    FussyOldHen
    Member

    LawnHelp, it would be helpful if you mentioned what “very warm area” you live in. SoCal? TX? FL?

    There are cool-season crops and warm-season crops. Try planting your cool-season crops for growing in the winter, depending on your minimum temps. Things like lettuce, peas and spinach often do better in winter than in spring in warmer areas.

    You could also contact your local Cooperative Extension Service Office and ask for advice, or they may have info already posted on their site: http://www.csrees.usda.gov/Extension/

    There are two sets and sources of hardiness zones, the USDA zones are only for cold limitations; the Sunset Garden Book for the western states and the Southern Living Garden Book for the South, both address cold and heat issues. Notice that the zone numbers are different, so don’t mix them up.

    I guess the rest of the states are on their own.

    #53408

    IceFire
    Moderator

    Lawnhelp,
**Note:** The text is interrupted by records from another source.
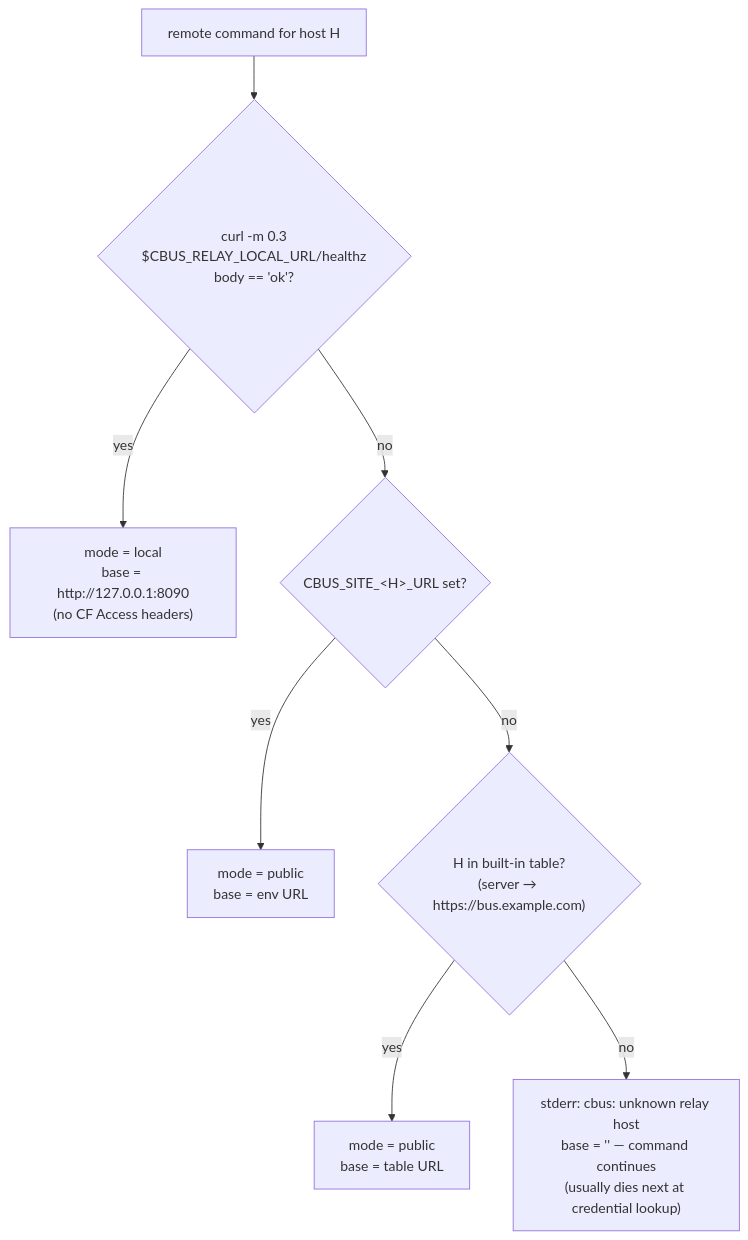
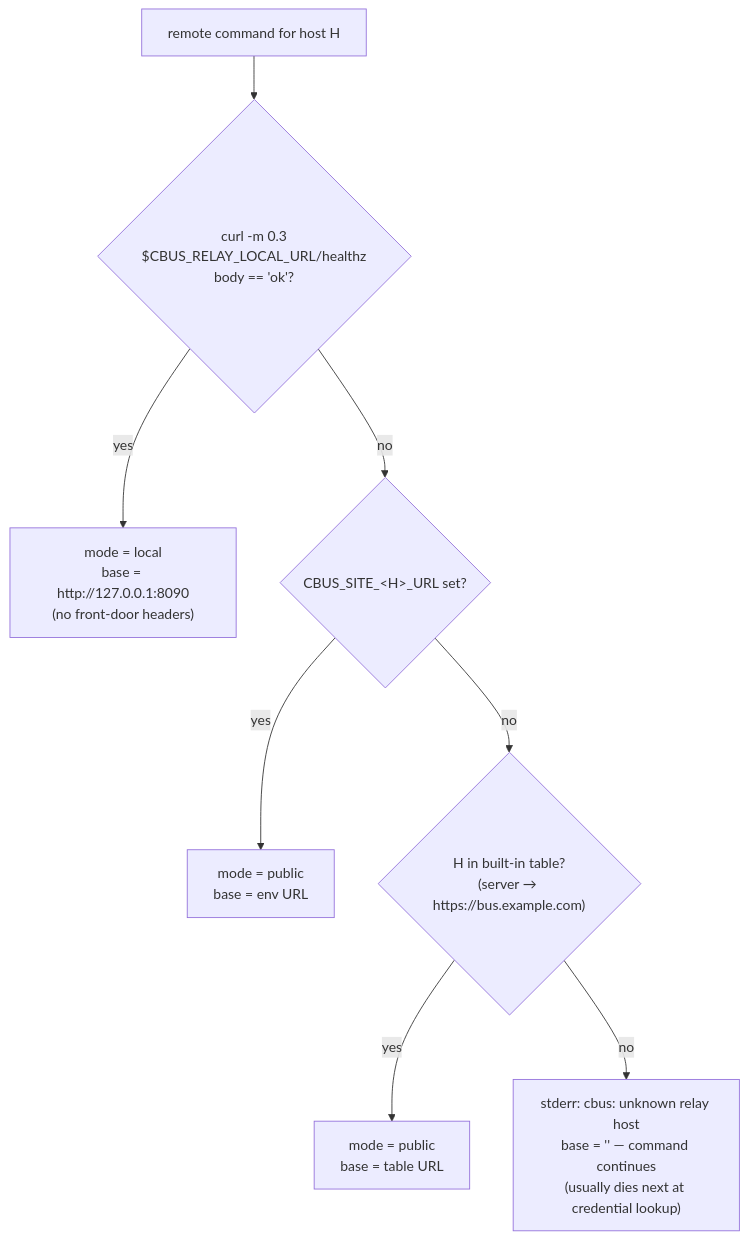
Before and after one commit to cumanzor/claudebus: the first of 6 diagrams in docs/architecture/command-reference.md, drawn with Mermaid. The commit also changed other lines of this file and 6 other files, not shown here.

````diff
--- a/docs/architecture/command-reference.md
+++ b/docs/architecture/command-reference.md
@@ -379,10 +379,10 @@
 ```mermaid
 flowchart TD
     A["remote command for host H"] --> B{"curl -m 0.3\n$CBUS_RELAY_LOCAL_URL/healthz\nbody == 'ok'?"}
-    B -- yes --> C["mode = local\nbase = http://127.0.0.1:8090\n(no CF Access headers)"]
+    B -- yes --> C["mode = local\nbase = http://127.0.0.1:8090\n(no front-door headers)"]
     B -- no --> D{"CBUS_SITE_&lt;H&gt;_URL set?"}
     D -- yes --> E["mode = public\nbase = env URL"]
     D -- no --> F{"H in built-in table?\n(server → https://bus.example.com)"}
     F -- yes --> G["mode = public\nbase = table URL"]
     F -- no --> H["stderr: cbus: unknown relay host\nbase = '' — command continues\n(usually dies next at credential lookup)"]
 ```
````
    I also live in a very warm area…it requires adjusting my planting seasons, as the summer heat tends to scorch a lot of my plants. On the other hand, I’m still harvesting things like tomatoes and peppers well into December. So, “cool” season crops, such as spinach, lettuces, peas, etc. get planted in late summer/fall, and grown through the winter and into early spring. Also, warm season crops get planted MUCH earlier than in other areas of the country. I have a small greenhouse, and generally start my seeds in January/February for planting out in March/April. YMMV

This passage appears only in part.